When children experience trauma, it is normal to withdraw into their world. Connection with those who can affirm, sympathise, and comprehend our feelings and experiences is essential for healing and resilience.
Positive support networks can remind children that they're not alone in their struggles and help them feel less stressed while going through tough times. These ties can assist them in overcoming adversity and remaining resilient. Assist your child in forming a support network of friends and family who accept them for who they are. Allow them to spend meaningful time with their friends and other family members while doing the activities they enjoy.
Children who have never had safe attachments can still develop resilience by seeking out connections based on trust, understanding, and caring. These kinds of interactions can help them improve the resilience abilities we need.
Teach them coping skills
Resilient children return and try again. They look for answers. Encourage this conduct by offering assistance but refraining from getting too involved. Resilience is not built by avoiding challenges. It helps to work through them.
Encourage them to develop coping skills, which is an important part of developing resilience. There is always a way out of every predicament or problem, even if it involves stepping away from something that no longer serves you.
Teach them to be emotionally attuned
It's common for children to experience annoyance or worries when confronted with new events or emotions. If your child is throwing a tantrum, using language to help them understand their feelings can be helpful. It helps children put their feelings into perspective when you allow them to name their emotions, such as sad, angry, anxious, or annoyed.
This isn't limited to unpleasant emotions. Say something like, "I see you smiling!" when your child is laughing or having a good time. "Are you enjoying it?" Simple remarks like these will help your child recognise their sentiments in various situations, making it easier to identify bad feelings later.
Being emotionally aware is an essential part of building resilience.
Encourage your children to set objectives and tasks for themselves to improve their self-esteem and confidence. Whether they complete them or not, they will better understand life in general.
Setting goals will help children focus on a specific task and will help them develop the resilience to persist in the face of adversity. Break down major tasks into small, attainable goals and recognise accomplishments on the road to larger goals.
Give them perspective to see the bigger picture

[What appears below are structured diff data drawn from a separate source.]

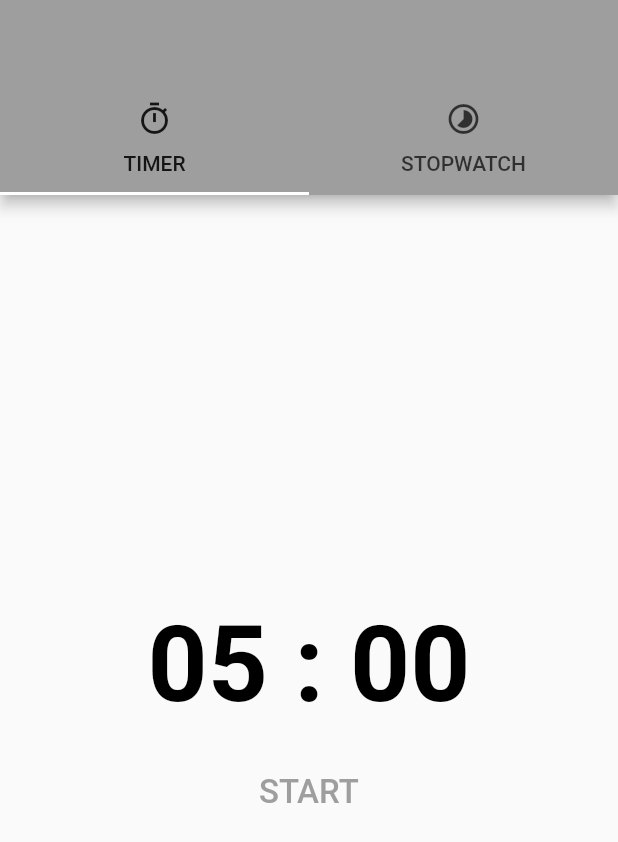
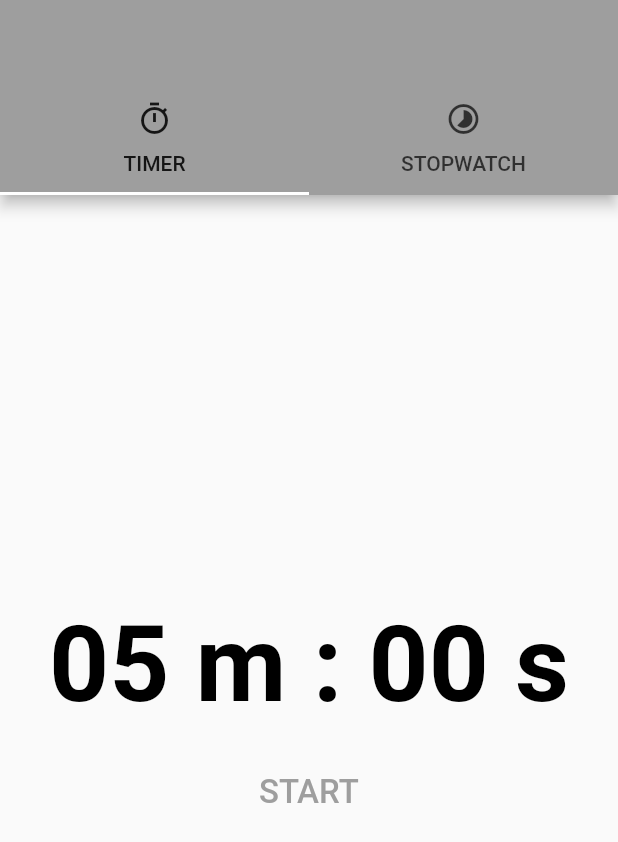
Before and after one commit to surasit27/flutter_test, a Flutter app: the screen it shows after launch, on a phone screen of 412 x 824 dp. Shown: the top 842 px of the screen. Run offline on Flutter 3.47's test engine with Material 2 defaults, Android fonts, the phone set to English and light mode, and no system bars; our stand-ins replace bloc, flutter_bloc, shared_preferences.

```diff
--- a/lib/stopwatch/countdown/page/countdown.dart
+++ b/lib/stopwatch/countdown/page/countdown.dart
@@ -37,7 +37,7 @@ class _CountdownPageState extends State<CountdownPage> {
               final String secondsSection =
                   (state.duration % 60).floor().toString().padLeft(2, '0');
               return Text(
-                '$minutesSection : $secondsSection',
+                '$minutesSection m : $secondsSection s',
                 style: TextStyle(
                   fontSize: 70,
                   color: Colors.black,
--- a/lib/stopwatch/stoptimer/bloc/stoptimer_bloc.dart
+++ b/lib/stopwatch/stoptimer/bloc/stoptimer_bloc.dart
@@ -8,7 +8,7 @@ part 'stoptimer_event.dart';
 part 'stoptimer_state.dart';
 
 class StoptimerBloc extends Bloc<StoptimerEvent, StoptimerState> {
-  final int _duration = 1;
+  final int _duration = 300;
   final TickerStopWatch _tickerStopWatch;
   StreamSubscription<int> _timerSubscription;
   StoptimerBloc(
@@ -17,10 +17,10 @@ class StoptimerBloc extends Bloc<StoptimerEvent, StoptimerState> {
       TickerStopWatch ticker})
       : _tickerStopWatch = tickerStopWatch,
         // assert(tickerStopWatch != null),
-        super(RedyStoptimerState(1));
+        super(RedyStoptimerState(300));
 
-  @override
-  StoptimerState get initialState => RedyStoptimerState(_duration);
+  // @override
+  // StoptimerState get initialState => RedyStoptimerState(_duration);
   @override
   void onTransition(Transition<StoptimerEvent, StoptimerState> transition) {
     super.onTransition(transition);
--- a/lib/stopwatch/stoptimer/bloc/stoptimer_state.dart
+++ b/lib/stopwatch/stoptimer/bloc/stoptimer_state.dart
@@ -9,10 +9,15 @@ abstract class StoptimerState {
   List<Object> get props => [duration];
 }
 
+// class StartStoptimerState extends StoptimerState {
+//   const StartStoptimerState() : super(0);
+// }
+
 class RedyStoptimerState extends StoptimerState {
   const RedyStoptimerState(int duration) : super(duration);
+  //const RedyStoptimerState() : super(0);
 
-  @override
+  // @override
   String toString() => "RedyStoptimerState $duration";
 }
 
--- a/lib/stopwatch/stoptimer/page/stopwatch.dart
+++ b/lib/stopwatch/stoptimer/page/stopwatch.dart
@@ -26,7 +26,7 @@ class _StopWatchPageState extends State<StopWatchPage> {
           Center(
             child: BlocBuilder<StoptimerBloc, StoptimerState>(
                 builder: (context, state) {
-              final String minutesSection = ((state.duration / 60) % 60)
+              final String minutesSection = ((state.duration % 60) / 60)
                   .floor()
                   .toString()
                   .padLeft(2, '0');
@@ -36,7 +36,7 @@ class _StopWatchPageState extends State<StopWatchPage> {
               //     (state.duration % 1000).floor().toString().padLeft(3, '0');
 
               return Text(
-                '$minutesSection :$secondsSection',
+                '$minutesSection m : $secondsSection s ',
                 style: TextStyle(
                   fontSize: 70,
                   color: Colors.black,
```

When your child is confronted with difficulty, encourage them to look at the big picture. Even if your child is experiencing really distressing events, encourage them to see the issue in a larger context and maintain a long-term perspective. Help your child realize that there is a future beyond the current situation and that the future can be positive, even if they are too young to consider it on their own.
Share your experiences with them to know that you understand their situation. Let them know that everything has a process and that sometimes we must go through certain things to emerge stronger. Children with a positive outlook may perceive the bright aspects of life and persevere even in the face of adversity.
There are multiple instances of children who have overcome adversity or trauma to flourish and grow. It takes everyday connections and support to build resilience.
Developing resilience is a personal process, and you can help your children along the way. What works for you or your child may not work for someone else. Building resilience in children takes time and effort. Parents can assist their kids in adjusting to whatever life throws at them.
However, if your child cannot employ these strategies, try talking to mental health professionals for assistance. Asking for support may help your child build resilience and persevere despite adverse childhood experiences.